In announcing their decision, the AJPH judges stated the research “added to the population health road map by illustrating that there are many sectors, including private, that have levers to pull to positively influence population health.”


If other stakeholders joined us in exiting tobacco, it could have an even more profound public health impact.


Vaping, an emerging and growing threat

Even as cigarette smoking has been on the decline, use of vaping products — introduced as alternatives to cigarette smoking and often marketed as a “safer” option by manufacturers — has been on the rise. This is concerning because there is increasing evidence that vaping poses serious health risks.

According to the 2018 National Youth Tobacco Survey, 3.6 million middle and high school students were e-cigarette users, a dramatic increase from the more than 1.5 million students the previous year. This represents a 78 percent increase among high school students, and a 48 percent increase among middle school students.

What’s even more disturbing is that the risks of vaping may not be well known or understood. Each day, we are learning more about the potential adverse health effects that may be linked to vaping. Findings from a Morning Consult survey, sponsored by CVS Health, show that nearly eight in 10 Americans consider tobacco to be very harmful to one’s health, while just over half – 52 percent – consider vaping very harmful to one’s health.

Ongoing, expanded focus reducing all tobacco use

As a health care innovation company, and as a reflection of our purpose to help people on their path to better health, we do not sell vaping products at any CVS Pharmacy location. After years of decline in the youth smoking rate, today young adults who use e-cigarettes are four times more likely to begin smoking traditional cigarettes, according to the Truth Initiative. That’s why, we are is expanding our focus to aggressively tackle this growing epidemic with new partnerships and funding.


We are expanding our focus to aggressively tackle the growing epidemic of youth vaping.


Today, the Aetna Foundation is pledging an additional $2 million to provide educational materials and tools to prevent smoking and vaping to thousands of clinicians who are part of organizations such as the American Academy of Pediatrics, the National Medical Association and the National Association of School Nurses.

This builds on a $10 million commitment announced in June to combat vaping. As part of that effort, the CVS Health Foundation is partnering with Discovery Education and the CATCH Global Foundation, to create an educational curriculum on the dangers of vaping for middle school students that will be made available to every school district in the U.S. These resources will also be made available to parents at no cost.
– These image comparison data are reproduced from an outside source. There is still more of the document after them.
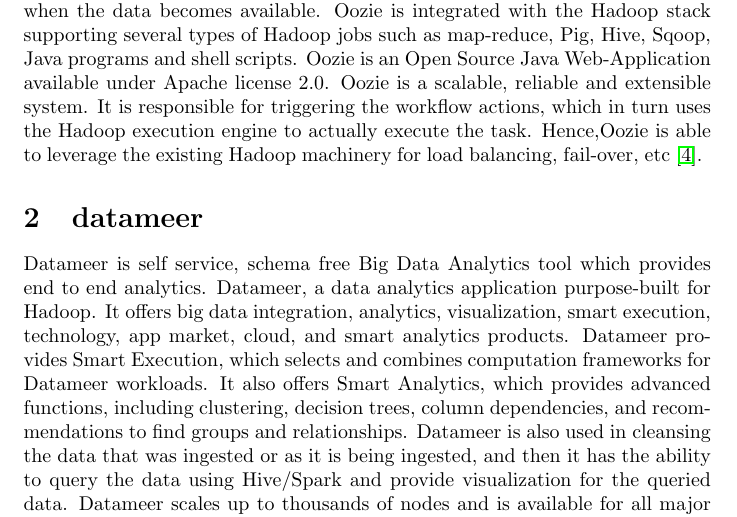
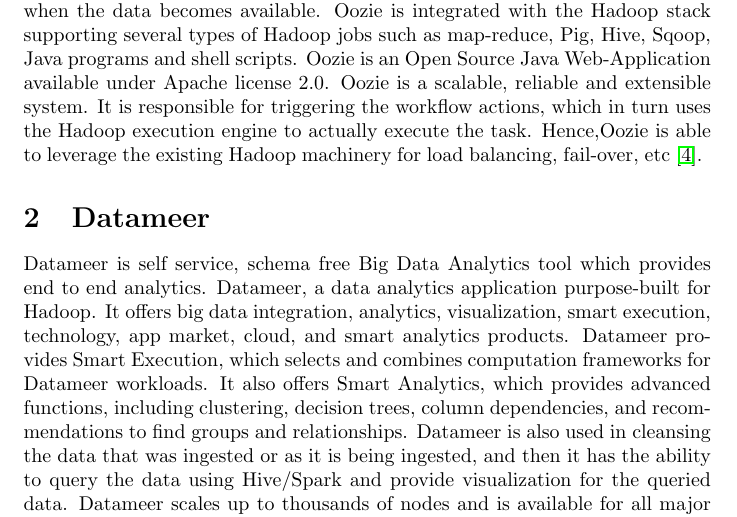
Before and after one commit to anulav2/hid-sp18-513, a LaTeX document (technology/abstract.tex, which reads technology/abstract-datameer.tex): part of page 1 of 3, cut so that both start at the same text. Compiled offline with pdfLaTeX.

Commit message:
Update abstract-datameer.tex

```diff
--- a/technology/abstract-datameer.tex
+++ b/technology/abstract-datameer.tex
@@ -1,4 +1,5 @@
-\section{datameer}
+\section{Datameer}
+\index{datameer}
 
 Datameer is self service, schema free Big Data Analytics tool which provides
 end to end analytics. Datameer, a data analytics application purpose-built for
```
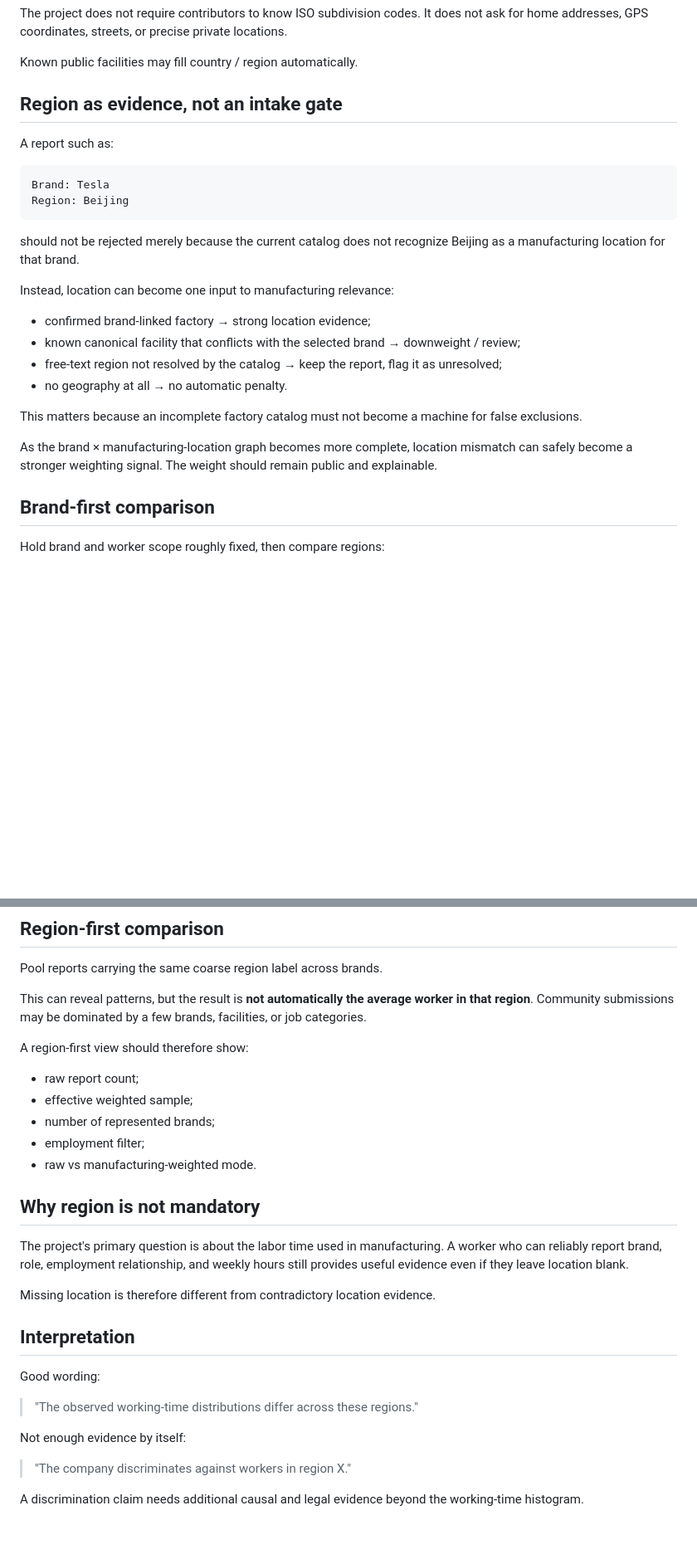
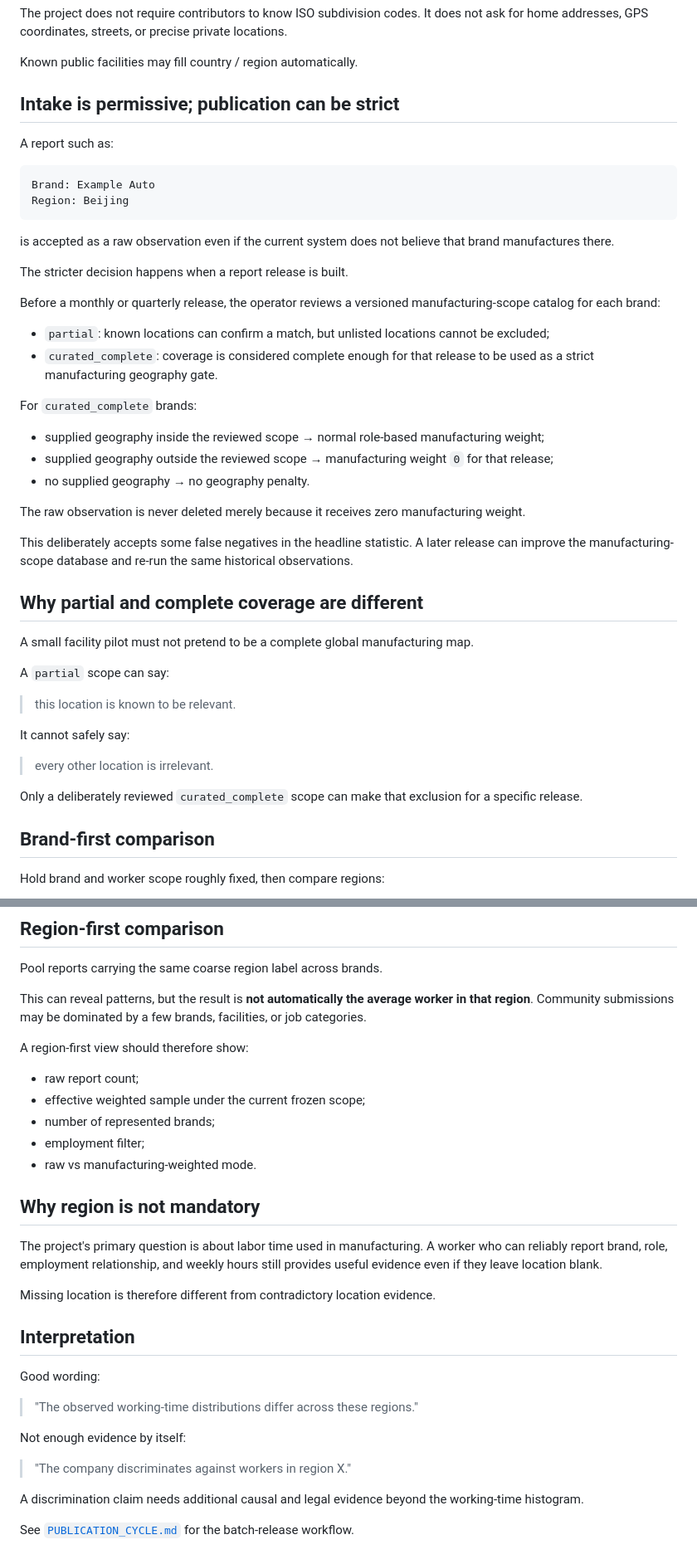
Before and after one commit to 6jingyong/open-worktime, a Markdown page: docs/GEOGRAPHY.md, 2 parts joined by grey strips. Shown at 83% size. Rendered like a GitHub page; blank space fills up the shorter version.

Commit message:
docs: make geography strict only at reviewed release time

````diff
--- a/docs/GEOGRAPHY.md
+++ b/docs/GEOGRAPHY.md
@@ -28,27 +28,47 @@ The project does not require contributors to know ISO subdivision codes. It does
 
 Known public facilities may fill country / region automatically.
 
-## Region as evidence, not an intake gate
+## Intake is permissive; publication can be strict
 
 A report such as:
 
 ```text
-Brand: Tesla
+Brand: Example Auto
 Region: Beijing
 ```
 
-should not be rejected merely because the current catalog does not recognize Beijing as a manufacturing location for that brand.
+is accepted as a raw observation even if the current system does not believe that brand manufactures there.
 
-Instead, location can become one input to manufacturing relevance:
+The stricter decision happens when a report release is built.
 
-- confirmed brand-linked factory → strong location evidence;
-- known canonical facility that conflicts with the selected brand → downweight / review;
-- free-text region not resolved by the catalog → keep the report, flag it as unresolved;
-- no geography at all → no automatic penalty.
+Before a monthly or quarterly release, the operator reviews a versioned manufacturing-scope catalog for each brand:
 
-This matters because an incomplete factory catalog must not become a machine for false exclusions.
+- `partial`: known locations can confirm a match, but unlisted locations cannot be excluded;
+- `curated_complete`: coverage is considered complete enough for that release to be used as a strict manufacturing geography gate.
 
-As the brand × manufacturing-location graph becomes more complete, location mismatch can safely become a stronger weighting signal. The weight should remain public and explainable.
+For `curated_complete` brands:
+
+- supplied geography inside the reviewed scope → normal role-based manufacturing weight;
+- supplied geography outside the reviewed scope → manufacturing weight `0` for that release;
+- no supplied geography → no geography penalty.
+
+The raw observation is never deleted merely because it receives zero manufacturing weight.
+
+This deliberately accepts some false negatives in the headline statistic. A later release can improve the manufacturing-scope database and re-run the same historical observations.
+
+## Why partial and complete coverage are different
+
+A small facility pilot must not pretend to be a complete global manufacturing map.
+
+A `partial` scope can say:
+
+> this location is known to be relevant.
+
+It cannot safely say:
+
+> every other location is irrelevant.
+
+Only a deliberately reviewed `curated_complete` scope can make that exclusion for a specific release.
 
 ## Brand-first comparison
 
@@ -74,14 +94,14 @@ This can reveal patterns, but the result is **not automatically the average work
 A region-first view should therefore show:
 
 - raw report count;
-- effective weighted sample;
+- effective weighted sample under the current frozen scope;
 - number of represented brands;
 - employment filter;
 - raw vs manufacturing-weighted mode.
 
 ## Why region is not mandatory
 
-The project's primary question is about the labor time used in manufacturing. A worker who can reliably report brand, role, employment relationship, and weekly hours still provides useful evidence even if they leave location blank.
+The project's primary question is about labor time used in manufacturing. A worker who can reliably report brand, role, employment relationship, and weekly hours still provides useful evidence even if they leave location blank.
 
 Missing location is therefore different from contradictory location evidence.
 
@@ -96,3 +116,5 @@ Not enough evidence by itself:
 > "The company discriminates against workers in region X."
 
 A discrimination claim needs additional causal and legal evidence beyond the working-time histogram.
+
+See [`PUBLICATION_CYCLE.md`](PUBLICATION_CYCLE.md) for the batch-release workflow.
````
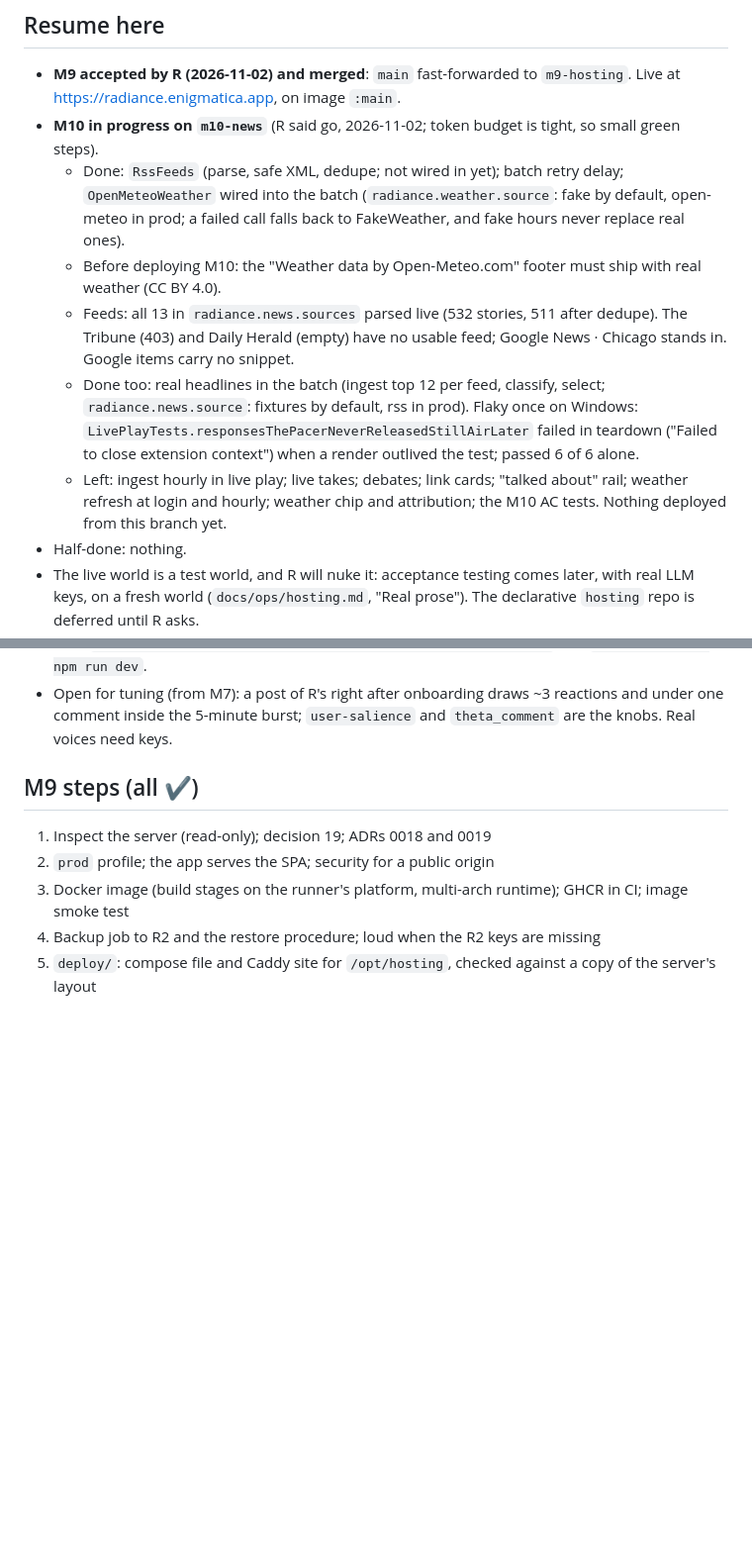
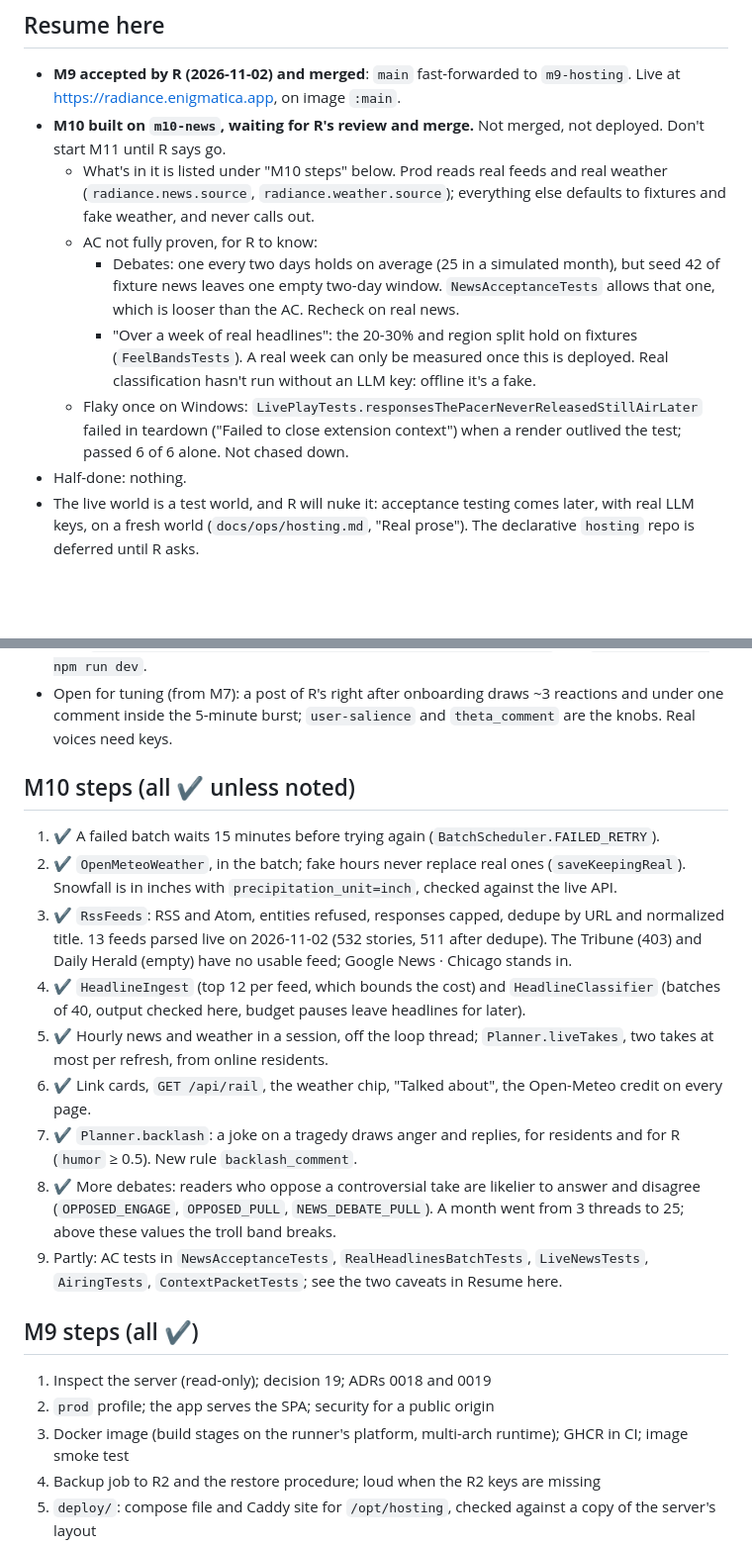
Before and after one commit to revoo/Radiance, a Markdown page: PROGRESS.md, 2 parts joined by grey strips. Shown at 99% size. GitHub-like rendering; blank space fills up the shorter version.

Commit message:
docs(m10): progress, the ops notes on news and weather, and the feed check
Co-Authored-By: Claude Opus 5.5 <noreply@anthropic.com>

```diff
--- a/PROGRESS.md
+++ b/PROGRESS.md
@@ -3,18 +3,17 @@
 ## Resume here
 - **M9 accepted by R (2026-11-02) and merged**: `main` fast-forwarded to `m9-hosting`. Live at
   https://radiance.enigmatica.app, on image `:main`.
-- **M10 in progress on `m10-news`** (R said go, 2026-11-02; token budget is tight, so small green steps).
-  - Done: `RssFeeds` (parse, safe XML, dedupe; not wired in yet); batch retry delay; `OpenMeteoWeather` wired into the batch (`radiance.weather.source`: fake by default,
-    open-meteo in prod; a failed call falls back to FakeWeather, and fake hours never replace real ones).
-  - Before deploying M10: the "Weather data by Open-Meteo.com" footer must ship with real weather (CC BY 4.0).
-  - Feeds: all 13 in `radiance.news.sources` parsed live (532 stories, 511 after dedupe). The Tribune (403) and Daily
-    Herald (empty) have no usable feed; Google News · Chicago stands in. Google items carry no snippet.
-  - Done too: real headlines in the batch (ingest top 12 per feed, classify, select; `radiance.news.source`: fixtures by
-    default, rss in prod). Flaky once on Windows: `LivePlayTests.responsesThePacerNeverReleasedStillAirLater` failed in
-    teardown ("Failed to close extension context") when a render outlived the test; passed 6 of 6 alone.
-  - Left: ingest
-    hourly in live play; live takes; debates; link cards; "talked about" rail; weather refresh at login and hourly;
-    weather chip and attribution; the M10 AC tests. Nothing deployed from this branch yet.
+- **M10 built on `m10-news`, waiting for R's review and merge.** Not merged, not deployed. Don't start M11 until R
+  says go.
+  - What's in it is listed under "M10 steps" below. Prod reads real feeds and real weather (`radiance.news.source`,
+    `radiance.weather.source`); everything else defaults to fixtures and fake weather, and never calls out.
+  - AC not fully proven, for R to know:
+    - Debates: one every two days holds on average (25 in a simulated month), but seed 42 of fixture news leaves one
+      empty two-day window. `NewsAcceptanceTests` allows that one, which is looser than the AC. Recheck on real news.
+    - "Over a week of real headlines": the 20-30% and region split hold on fixtures (`FeelBandsTests`). A real week can
+      only be measured once this is deployed. Real classification hasn't run without an LLM key: offline it's a fake.
+  - Flaky once on Windows: `LivePlayTests.responsesThePacerNeverReleasedStillAirLater` failed in teardown ("Failed to
+    close extension context") when a render outlived the test; passed 6 of 6 alone. Not chased down.
 - Half-done: nothing.
 - The live world is a test world, and R will nuke it: acceptance testing comes later, with real LLM keys, on a
   fresh world (`docs/ops/hosting.md`, "Real prose"). The declarative `hosting` repo is deferred until R asks.
@@ -32,6 +31,17 @@
   `./gradlew bootRun --args='--spring.profiles.active=offline'` and `cd frontend && npm run dev`.
 - Open for tuning (from M7): a post of R's right after onboarding draws ~3 reactions and under one comment
   inside the 5-minute burst; `user-salience` and `theta_comment` are the knobs. Real voices need keys.
+
+## M10 steps (all ✔ unless noted)
+1. ✔ A failed batch waits 15 minutes before trying again (`BatchScheduler.FAILED_RETRY`).
+2. ✔ `OpenMeteoWeather`, in the batch; fake hours never replace real ones (`saveKeepingReal`). Snowfall is in inches with `precipitation_unit=inch`, checked against the live API.
+3. ✔ `RssFeeds`: RSS and Atom, entities refused, responses capped, dedupe by URL and normalized title. 13 feeds parsed live on 2026-11-02 (532 stories, 511 after dedupe). The Tribune (403) and Daily Herald (empty) have no usable feed; Google News · Chicago stands in.
+4. ✔ `HeadlineIngest` (top 12 per feed, which bounds the cost) and `HeadlineClassifier` (batches of 40, output checked here, budget pauses leave headlines for later).
+5. ✔ Hourly news and weather in a session, off the loop thread; `Planner.liveTakes`, two takes at most per refresh, from online residents.
+6. ✔ Link cards, `GET /api/rail`, the weather chip, "Talked about", the Open-Meteo credit on every page.
+7. ✔ `Planner.backlash`: a joke on a tragedy draws anger and replies, for residents and for R (`humor` ≥ 0.5). New rule `backlash_comment`.
+8. ✔ More debates: readers who oppose a controversial take are likelier to answer and disagree (`OPPOSED_ENGAGE`, `OPPOSED_PULL`, `NEWS_DEBATE_PULL`). A month went from 3 threads to 25; above these values the troll band breaks.
+9. Partly: AC tests in `NewsAcceptanceTests`, `RealHeadlinesBatchTests`, `LiveNewsTests`, `AiringTests`, `ContextPacketTests`; see the two caveats in Resume here.
 
 ## M9 steps (all ✔)
 1. Inspect the server (read-only); decision 19; ADRs 0018 and 0019
```
Also changed, not shown: SPEC.md (+1 -1 lines), docs/ops/hosting.md (+10 -0 lines).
These anti-vaping initiatives build on the accomplishments of the Be The First program to date, including reaching nearly 13 million young people, helping more than 200 colleges and universities in their efforts to go tobacco free, and funding the first-ever vaping cessation program in partnership with the Truth Initiative.

As we look to 2020, we plan to expand our tobacco-cessation expertise, particularly within the Medicaid program where smoking rates are considerably higher than among all adults. More than a quarter (25.3) of all Medicaid enrollees smoke compared to 11.8 percent of people enrolled in private insurance, according to the Centers for Disease Control and Prevention. A recent study by University of California San Francisco also found that reducing smoking and its associated health effects among Medicaid recipients in each state by just 1 percent would save the Medicaid program an estimated $2.6 billion within one year.

Ending tobacco sales and addressing the e-cigarette epidemic are just the beginning of our broader effort to transform the delivery of health care, one individual and one community at a time. By proactively addressing consumer health needs, we are building a transformative health care company that will engage consumers when and where they need care, help people achieve better health at a lower cost and help simplify a complicated health care system.